→ Extracted material:
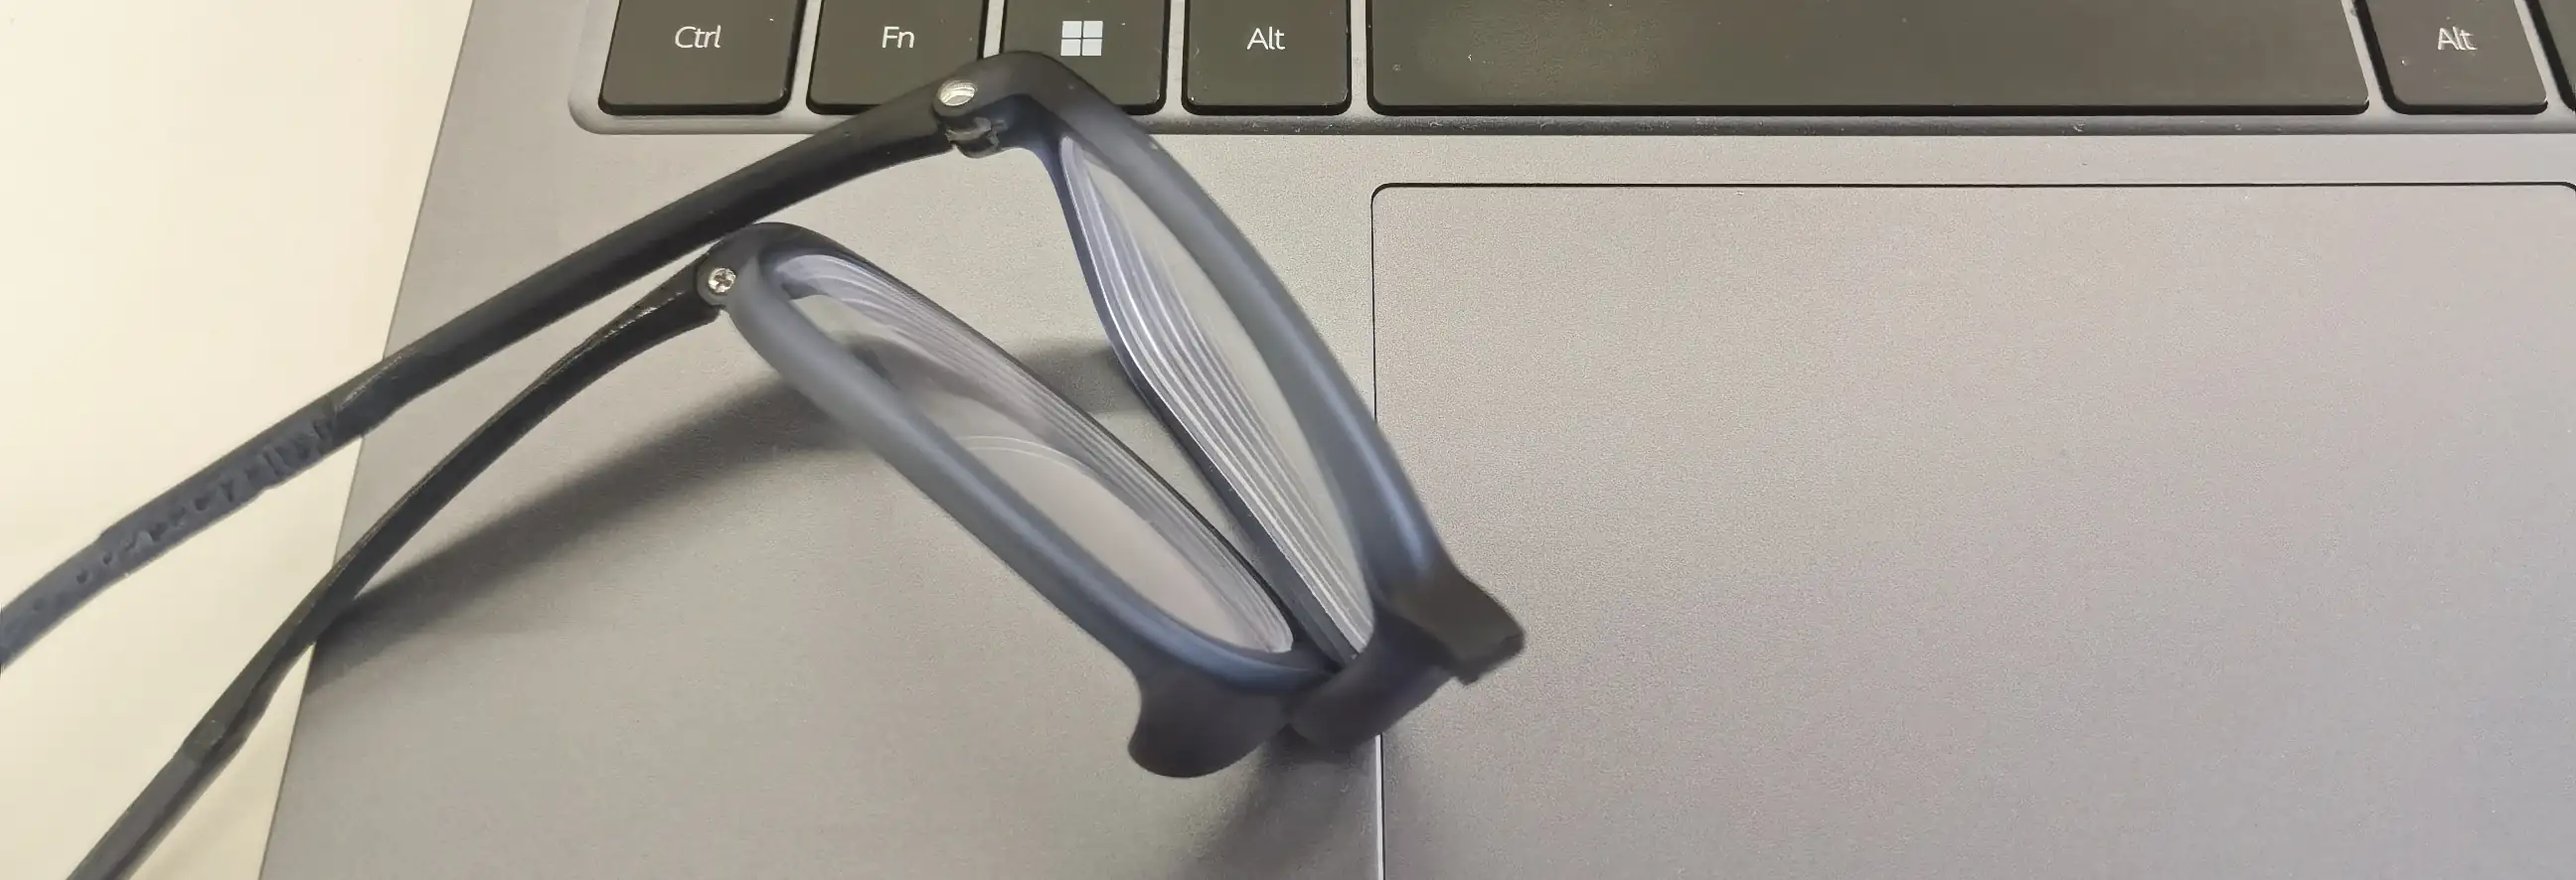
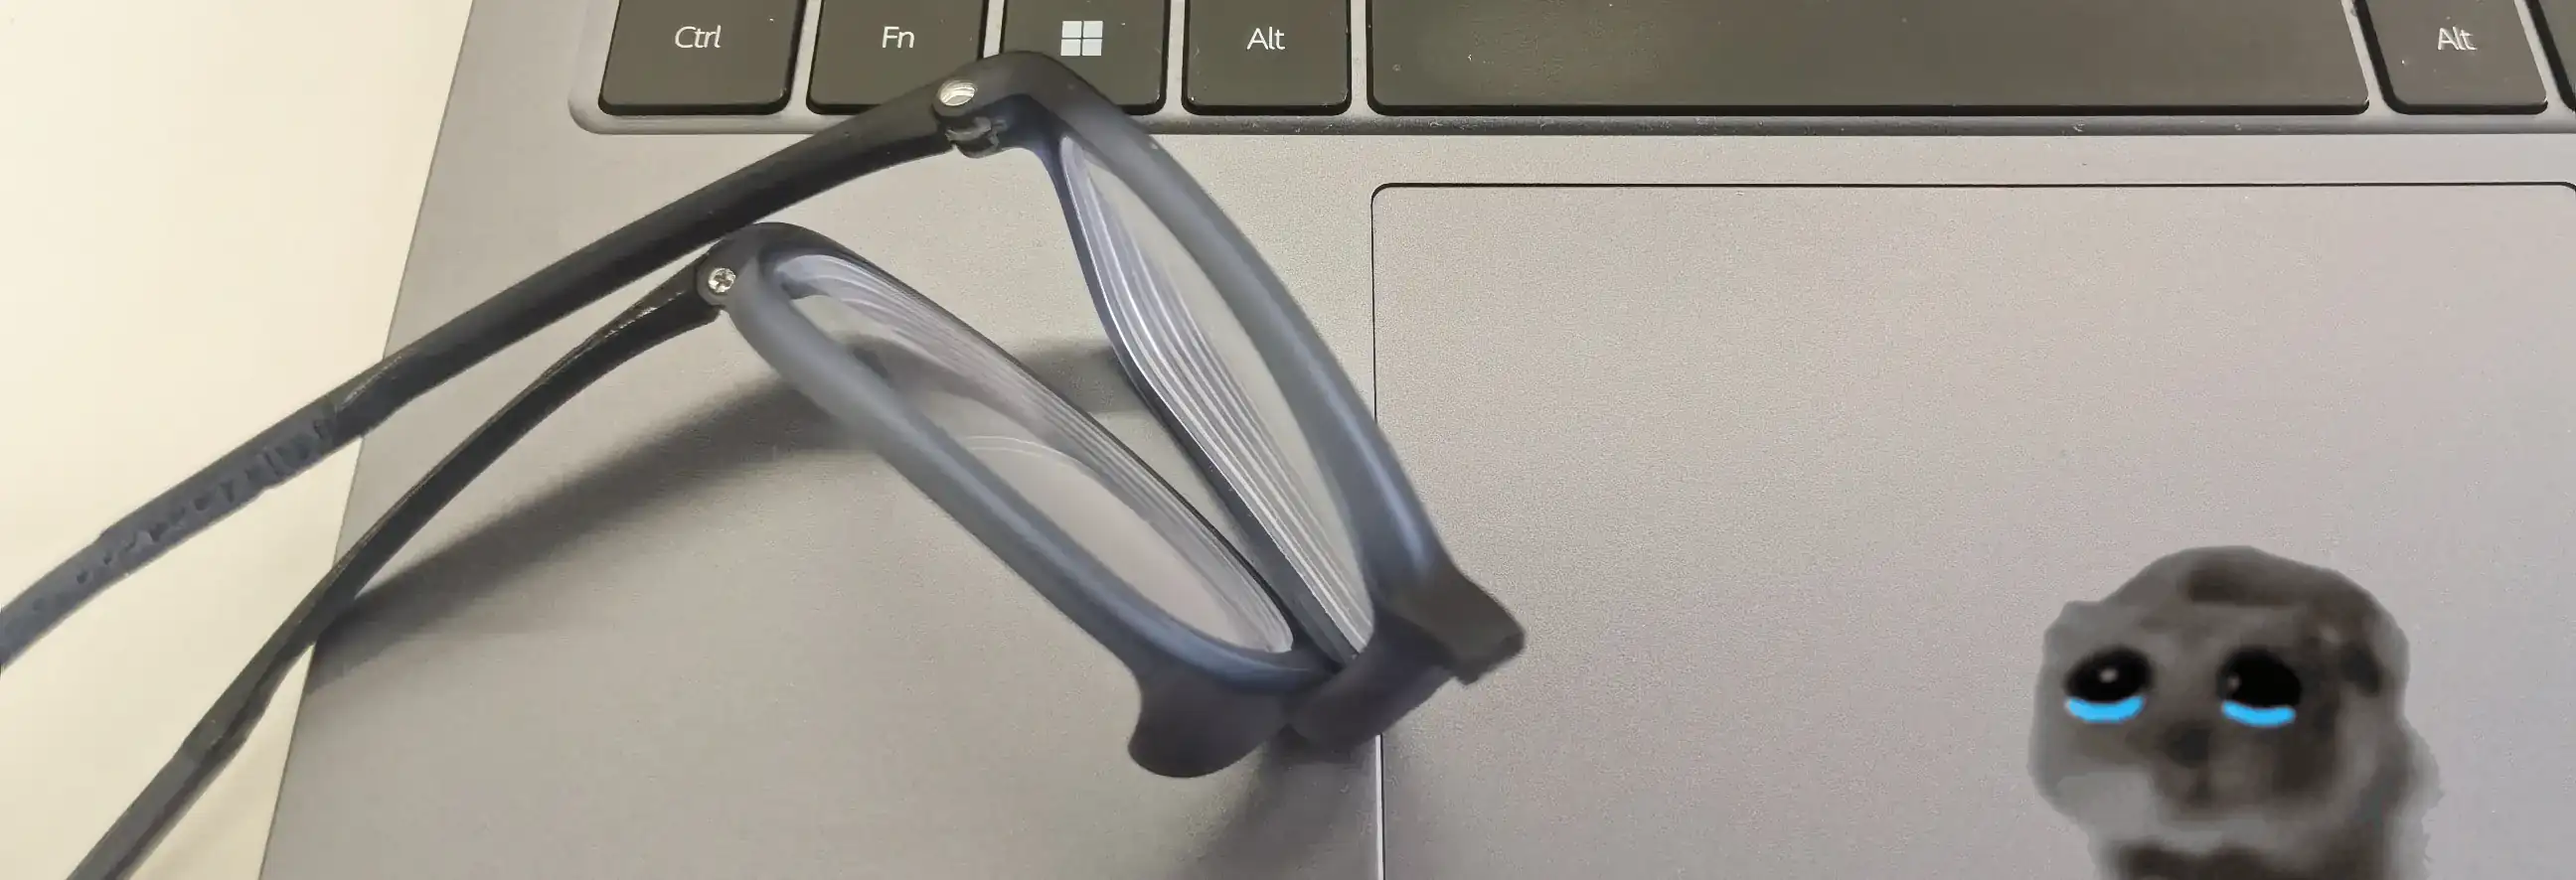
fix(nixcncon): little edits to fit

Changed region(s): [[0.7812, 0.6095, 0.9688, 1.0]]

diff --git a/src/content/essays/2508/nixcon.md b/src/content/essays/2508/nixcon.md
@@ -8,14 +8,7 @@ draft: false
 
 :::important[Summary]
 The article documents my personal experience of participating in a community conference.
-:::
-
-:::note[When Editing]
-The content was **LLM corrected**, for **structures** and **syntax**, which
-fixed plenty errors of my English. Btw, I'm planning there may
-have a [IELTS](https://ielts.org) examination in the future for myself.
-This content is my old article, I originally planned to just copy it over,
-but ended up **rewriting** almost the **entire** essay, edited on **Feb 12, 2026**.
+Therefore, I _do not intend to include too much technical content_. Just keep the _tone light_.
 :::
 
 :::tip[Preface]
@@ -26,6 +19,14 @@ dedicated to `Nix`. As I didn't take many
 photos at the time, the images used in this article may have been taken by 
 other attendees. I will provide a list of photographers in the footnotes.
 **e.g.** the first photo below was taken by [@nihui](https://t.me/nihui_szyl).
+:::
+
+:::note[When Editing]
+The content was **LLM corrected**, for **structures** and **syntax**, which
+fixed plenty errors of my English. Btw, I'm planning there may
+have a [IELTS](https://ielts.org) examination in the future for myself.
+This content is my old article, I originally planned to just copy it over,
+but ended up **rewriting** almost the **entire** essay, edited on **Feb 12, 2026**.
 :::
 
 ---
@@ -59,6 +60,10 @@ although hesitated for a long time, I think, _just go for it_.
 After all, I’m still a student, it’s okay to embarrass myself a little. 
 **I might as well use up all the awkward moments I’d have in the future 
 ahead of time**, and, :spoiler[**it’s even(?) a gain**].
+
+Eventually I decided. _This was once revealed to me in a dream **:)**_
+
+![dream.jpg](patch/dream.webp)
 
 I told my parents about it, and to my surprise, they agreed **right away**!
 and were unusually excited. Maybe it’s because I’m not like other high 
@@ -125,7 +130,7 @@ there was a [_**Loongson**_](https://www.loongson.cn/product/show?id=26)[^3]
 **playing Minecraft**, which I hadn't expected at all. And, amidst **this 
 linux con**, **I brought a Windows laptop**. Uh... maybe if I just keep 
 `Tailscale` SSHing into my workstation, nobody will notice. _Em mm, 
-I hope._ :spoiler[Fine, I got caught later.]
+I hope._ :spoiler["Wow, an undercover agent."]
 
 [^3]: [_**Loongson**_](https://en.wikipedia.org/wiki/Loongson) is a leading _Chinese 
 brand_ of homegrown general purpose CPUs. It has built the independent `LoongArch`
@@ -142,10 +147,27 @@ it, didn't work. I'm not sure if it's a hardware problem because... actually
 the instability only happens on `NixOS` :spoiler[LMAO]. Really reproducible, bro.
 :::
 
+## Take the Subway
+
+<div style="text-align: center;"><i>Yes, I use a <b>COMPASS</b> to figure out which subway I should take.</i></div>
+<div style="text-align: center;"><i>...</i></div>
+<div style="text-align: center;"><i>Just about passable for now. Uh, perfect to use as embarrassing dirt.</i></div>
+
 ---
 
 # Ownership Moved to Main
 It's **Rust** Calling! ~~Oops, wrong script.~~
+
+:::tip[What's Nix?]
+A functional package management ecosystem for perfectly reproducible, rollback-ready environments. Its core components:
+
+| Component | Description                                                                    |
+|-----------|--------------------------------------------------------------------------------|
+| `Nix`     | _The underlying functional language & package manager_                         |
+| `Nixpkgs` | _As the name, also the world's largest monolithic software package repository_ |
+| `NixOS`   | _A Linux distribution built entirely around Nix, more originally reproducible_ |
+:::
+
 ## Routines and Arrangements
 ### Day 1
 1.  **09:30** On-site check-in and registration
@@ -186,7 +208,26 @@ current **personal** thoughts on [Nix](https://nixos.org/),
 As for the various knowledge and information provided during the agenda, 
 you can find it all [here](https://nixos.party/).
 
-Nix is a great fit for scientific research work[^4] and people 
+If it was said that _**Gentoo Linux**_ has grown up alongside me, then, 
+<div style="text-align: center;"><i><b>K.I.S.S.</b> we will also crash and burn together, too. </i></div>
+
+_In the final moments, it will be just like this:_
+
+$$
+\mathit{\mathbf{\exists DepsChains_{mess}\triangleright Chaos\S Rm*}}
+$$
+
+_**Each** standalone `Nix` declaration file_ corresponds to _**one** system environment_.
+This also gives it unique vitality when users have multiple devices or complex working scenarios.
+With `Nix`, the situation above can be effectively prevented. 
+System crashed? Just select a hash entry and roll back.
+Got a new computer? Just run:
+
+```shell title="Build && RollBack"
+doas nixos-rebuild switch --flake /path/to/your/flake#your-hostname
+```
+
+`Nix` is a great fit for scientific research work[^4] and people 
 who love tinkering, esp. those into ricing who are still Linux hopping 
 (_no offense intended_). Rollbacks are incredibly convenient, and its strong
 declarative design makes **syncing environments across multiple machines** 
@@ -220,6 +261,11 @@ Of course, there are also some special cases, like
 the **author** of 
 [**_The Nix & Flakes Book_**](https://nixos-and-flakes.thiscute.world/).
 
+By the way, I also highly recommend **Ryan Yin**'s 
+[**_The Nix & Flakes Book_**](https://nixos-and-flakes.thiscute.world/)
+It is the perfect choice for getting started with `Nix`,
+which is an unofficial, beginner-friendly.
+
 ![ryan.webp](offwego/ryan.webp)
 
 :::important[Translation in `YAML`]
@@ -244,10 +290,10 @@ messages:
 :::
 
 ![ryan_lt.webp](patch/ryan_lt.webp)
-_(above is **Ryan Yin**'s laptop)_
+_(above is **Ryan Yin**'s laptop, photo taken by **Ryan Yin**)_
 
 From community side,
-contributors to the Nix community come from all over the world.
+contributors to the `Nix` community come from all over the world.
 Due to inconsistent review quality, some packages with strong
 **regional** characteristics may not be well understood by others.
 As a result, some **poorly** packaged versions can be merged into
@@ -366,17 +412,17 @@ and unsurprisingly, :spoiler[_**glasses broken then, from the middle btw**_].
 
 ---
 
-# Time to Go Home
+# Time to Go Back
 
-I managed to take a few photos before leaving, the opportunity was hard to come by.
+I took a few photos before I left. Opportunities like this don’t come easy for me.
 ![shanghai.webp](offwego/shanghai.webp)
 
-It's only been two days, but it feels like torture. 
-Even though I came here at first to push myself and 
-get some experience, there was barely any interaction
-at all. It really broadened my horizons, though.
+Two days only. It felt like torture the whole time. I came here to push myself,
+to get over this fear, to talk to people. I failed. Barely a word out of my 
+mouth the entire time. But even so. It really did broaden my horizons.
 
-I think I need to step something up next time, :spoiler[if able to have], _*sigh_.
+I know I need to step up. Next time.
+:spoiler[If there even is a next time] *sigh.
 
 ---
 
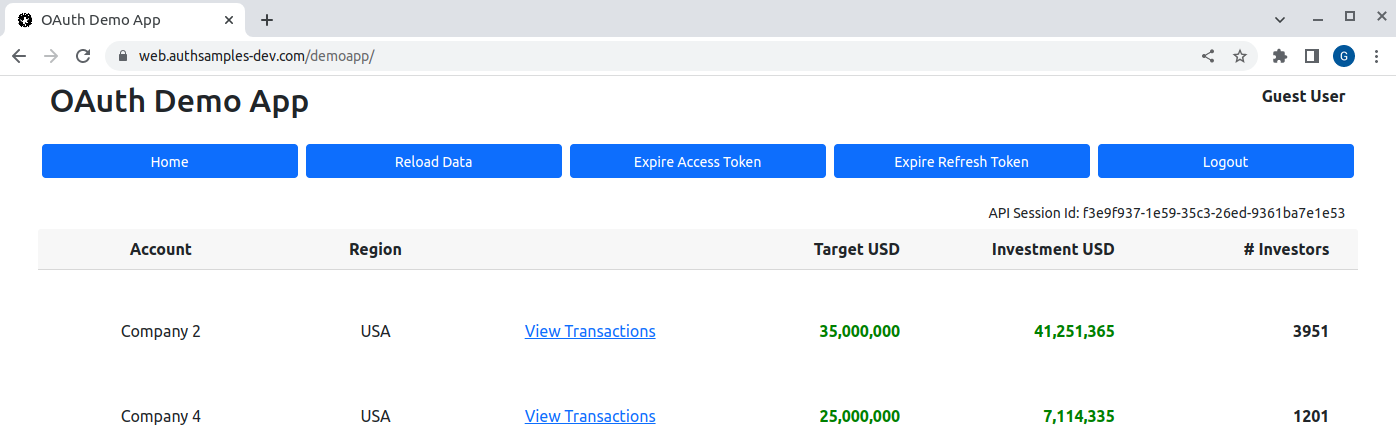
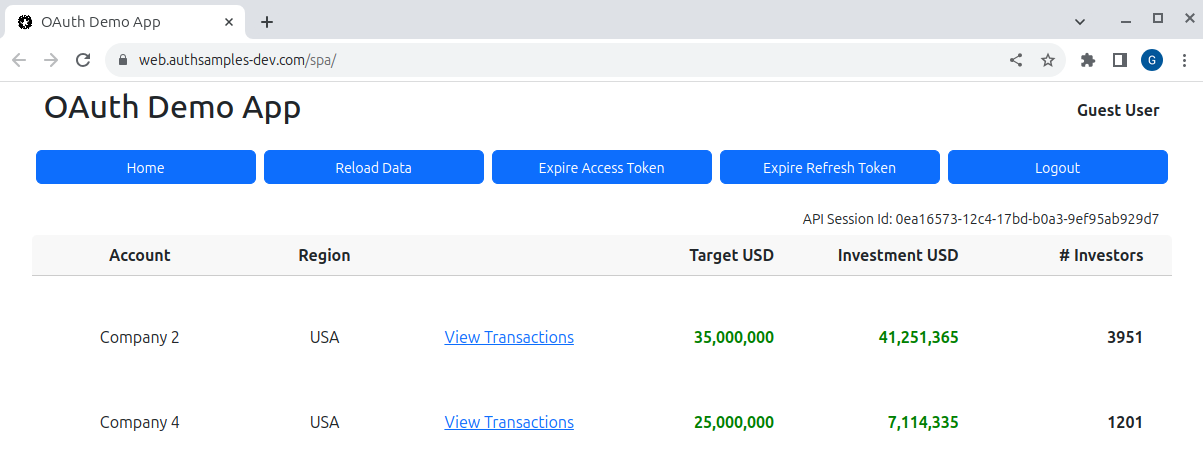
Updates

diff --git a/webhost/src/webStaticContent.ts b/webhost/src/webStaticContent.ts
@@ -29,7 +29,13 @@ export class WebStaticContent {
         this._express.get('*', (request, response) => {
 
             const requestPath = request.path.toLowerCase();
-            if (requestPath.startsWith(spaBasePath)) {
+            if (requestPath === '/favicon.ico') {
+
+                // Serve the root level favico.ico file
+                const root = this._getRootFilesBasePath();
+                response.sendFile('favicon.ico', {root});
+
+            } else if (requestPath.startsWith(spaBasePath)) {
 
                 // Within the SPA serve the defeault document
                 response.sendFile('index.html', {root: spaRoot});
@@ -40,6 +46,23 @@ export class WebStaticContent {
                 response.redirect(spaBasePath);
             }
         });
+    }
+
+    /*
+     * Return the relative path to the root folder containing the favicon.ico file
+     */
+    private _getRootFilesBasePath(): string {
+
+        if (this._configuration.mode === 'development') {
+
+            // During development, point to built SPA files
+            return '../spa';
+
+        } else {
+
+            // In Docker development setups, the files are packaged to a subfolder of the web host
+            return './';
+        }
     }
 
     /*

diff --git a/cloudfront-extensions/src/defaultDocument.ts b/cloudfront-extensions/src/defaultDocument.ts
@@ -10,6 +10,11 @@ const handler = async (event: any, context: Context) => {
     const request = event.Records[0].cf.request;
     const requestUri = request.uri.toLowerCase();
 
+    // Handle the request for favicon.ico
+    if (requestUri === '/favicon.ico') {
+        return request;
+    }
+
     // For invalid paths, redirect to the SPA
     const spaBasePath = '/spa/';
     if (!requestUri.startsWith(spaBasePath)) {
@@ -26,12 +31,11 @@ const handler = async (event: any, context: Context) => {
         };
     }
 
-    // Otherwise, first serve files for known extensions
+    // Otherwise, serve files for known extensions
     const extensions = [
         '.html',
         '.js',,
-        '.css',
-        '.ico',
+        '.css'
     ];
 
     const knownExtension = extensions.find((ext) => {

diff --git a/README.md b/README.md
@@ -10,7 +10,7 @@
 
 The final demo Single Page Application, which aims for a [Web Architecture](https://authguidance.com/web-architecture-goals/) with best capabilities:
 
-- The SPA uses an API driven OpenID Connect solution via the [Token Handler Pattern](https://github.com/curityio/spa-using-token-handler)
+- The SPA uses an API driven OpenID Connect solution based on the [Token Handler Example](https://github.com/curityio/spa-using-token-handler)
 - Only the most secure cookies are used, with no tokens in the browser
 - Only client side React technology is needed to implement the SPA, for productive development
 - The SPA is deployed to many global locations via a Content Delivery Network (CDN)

→ Work instruction: What is the number of lines above that contain "which"? Answer with that number only.

→ Result of the task: 6